Volkswagen equipped Tiguan models with Electronic Parking Brake (EPB) technology. If you are replacing the rear pads, it will require a scan tool to retract the rear caliper pistons. After the piston is reset, you may need to reset the piston further with a clamp to fully retract the piston.
EPB allows the vehicle to engage or disengage the parking brakes at the touch of a button or a command from a module. EPB sets the parking brake when the keys are removed from the ignition.
All Tiguans are equipped with Auto-Hold. When the car is braked to a standstill, Auto-Hold retains the last-applied braking pressure with the parking brake. If the ABS wheel speed sensors detect any rolling, the braking force is automatically increased until the car comes to a standstill again. As soon as the driver presses the accelerator again and, in the case of manual gearboxes, releases the clutch, Auto-Hold releases the brakes. This feature also works well in stop-and-go traffic.
The system can be turned on or off manually on 2010-2011 models with a button next to the parking brake button. On 2012 models, the system is on all the time. But, it can be disabled using the driver information display menus. For the system to work, the seatbelt must be fastened and the doors must be closed.
If the brake pads are worn or the caliper is seized, the driver may comment that the brakes drag or do not smoothly disengage.
Take It Easy With Pressure Bleeding

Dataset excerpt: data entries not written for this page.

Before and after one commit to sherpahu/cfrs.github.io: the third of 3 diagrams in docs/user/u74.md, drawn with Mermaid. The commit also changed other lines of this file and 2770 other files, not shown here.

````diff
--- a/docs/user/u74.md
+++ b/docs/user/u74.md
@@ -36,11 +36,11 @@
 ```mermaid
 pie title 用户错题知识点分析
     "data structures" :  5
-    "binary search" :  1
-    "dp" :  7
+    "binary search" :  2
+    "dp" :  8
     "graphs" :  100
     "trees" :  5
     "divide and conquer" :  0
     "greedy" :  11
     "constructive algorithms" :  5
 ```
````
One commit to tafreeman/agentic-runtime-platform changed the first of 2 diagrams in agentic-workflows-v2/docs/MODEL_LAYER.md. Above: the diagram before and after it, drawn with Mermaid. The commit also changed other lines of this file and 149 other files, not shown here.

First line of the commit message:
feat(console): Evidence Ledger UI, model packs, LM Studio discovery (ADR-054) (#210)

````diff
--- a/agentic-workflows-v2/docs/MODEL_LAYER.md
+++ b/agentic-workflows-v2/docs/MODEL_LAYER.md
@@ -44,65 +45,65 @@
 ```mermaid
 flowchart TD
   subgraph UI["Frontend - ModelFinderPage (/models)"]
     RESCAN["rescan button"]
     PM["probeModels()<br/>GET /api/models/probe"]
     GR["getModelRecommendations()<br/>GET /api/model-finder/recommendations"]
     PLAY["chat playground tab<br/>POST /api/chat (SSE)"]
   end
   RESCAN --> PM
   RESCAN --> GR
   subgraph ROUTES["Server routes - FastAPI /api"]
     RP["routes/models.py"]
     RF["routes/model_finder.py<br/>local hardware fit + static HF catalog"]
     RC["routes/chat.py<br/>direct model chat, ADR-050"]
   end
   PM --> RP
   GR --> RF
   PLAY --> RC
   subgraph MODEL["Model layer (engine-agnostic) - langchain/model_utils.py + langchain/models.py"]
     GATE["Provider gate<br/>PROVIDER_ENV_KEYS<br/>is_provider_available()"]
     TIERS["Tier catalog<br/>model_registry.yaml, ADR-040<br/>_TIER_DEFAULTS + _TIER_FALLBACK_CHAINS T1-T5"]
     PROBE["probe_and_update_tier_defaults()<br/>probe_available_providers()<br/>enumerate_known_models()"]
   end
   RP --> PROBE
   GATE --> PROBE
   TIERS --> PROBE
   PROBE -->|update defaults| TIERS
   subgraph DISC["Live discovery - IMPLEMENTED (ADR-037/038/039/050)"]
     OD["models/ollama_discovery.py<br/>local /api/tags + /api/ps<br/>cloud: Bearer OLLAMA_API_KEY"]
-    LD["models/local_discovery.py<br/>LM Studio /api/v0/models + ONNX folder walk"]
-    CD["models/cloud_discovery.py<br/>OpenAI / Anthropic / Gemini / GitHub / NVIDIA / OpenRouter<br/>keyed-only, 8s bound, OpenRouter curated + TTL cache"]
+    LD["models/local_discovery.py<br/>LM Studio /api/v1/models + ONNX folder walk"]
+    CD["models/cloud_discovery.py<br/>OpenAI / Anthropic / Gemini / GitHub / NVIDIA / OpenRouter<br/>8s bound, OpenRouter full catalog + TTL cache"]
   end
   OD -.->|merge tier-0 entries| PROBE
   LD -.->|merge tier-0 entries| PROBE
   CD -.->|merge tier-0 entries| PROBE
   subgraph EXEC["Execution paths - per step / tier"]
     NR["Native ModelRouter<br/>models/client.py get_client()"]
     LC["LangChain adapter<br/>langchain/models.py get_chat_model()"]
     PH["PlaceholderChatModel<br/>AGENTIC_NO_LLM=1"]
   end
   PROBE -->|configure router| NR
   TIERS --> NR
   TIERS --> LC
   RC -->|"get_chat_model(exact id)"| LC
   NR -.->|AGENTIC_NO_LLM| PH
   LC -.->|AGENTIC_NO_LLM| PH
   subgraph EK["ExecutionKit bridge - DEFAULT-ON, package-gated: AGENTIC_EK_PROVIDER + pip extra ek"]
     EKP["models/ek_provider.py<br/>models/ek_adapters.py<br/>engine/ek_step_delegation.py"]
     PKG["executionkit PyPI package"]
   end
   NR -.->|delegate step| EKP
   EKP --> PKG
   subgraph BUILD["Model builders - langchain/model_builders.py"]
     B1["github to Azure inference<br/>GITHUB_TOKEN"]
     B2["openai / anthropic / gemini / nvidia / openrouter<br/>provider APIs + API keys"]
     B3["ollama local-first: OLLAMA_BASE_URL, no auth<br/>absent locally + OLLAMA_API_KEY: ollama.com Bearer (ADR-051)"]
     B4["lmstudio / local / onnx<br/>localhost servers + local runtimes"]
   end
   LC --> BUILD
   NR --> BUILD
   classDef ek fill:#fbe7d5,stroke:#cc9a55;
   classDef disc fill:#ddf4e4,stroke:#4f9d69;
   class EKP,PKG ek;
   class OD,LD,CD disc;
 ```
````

When pressure bleeding an ABS braking system, be sure not to exceed 1 bar (14.7 psi) of pressure. Pressure over 1 bar will cause the change-over valve in the EDS unit (traction control valve in the modulator body) to close, which will not allow the inner circuit of the brake system to bleed.
Volkswagen owners may complain of a pulsating brake pedal when applying the brakes at highway speeds. The pulsation may also be felt as a vibration in the vehicle body, or the steering wheel may shake. The cause of these issues may be improperly machined brakes and lateral runout that was not eliminated. The condition may not be felt until several months after the brakes were machined. To correct the problem, measure the rotors for runout and thickness variation and correct with an on-the-car lathe.
Creaking While Braking
Some Tiguans may exhibit a creaking noise that originates in the front suspension while braking hard or going over large bumps. The source of this noise could be the forward inner control arm bushing. To confirm if this is the issue, raise the vehicle and remove the wheel on the suspected side. Disconnect the lower control arm at the ball joint and move the arm up and down, checking for noise at the forward bushing.
The brake pedal must be depressed in order to start Tiguans with automatic transmissions. If you see a Tiguan with a no-start condition in your shop, check the brake pedal switch.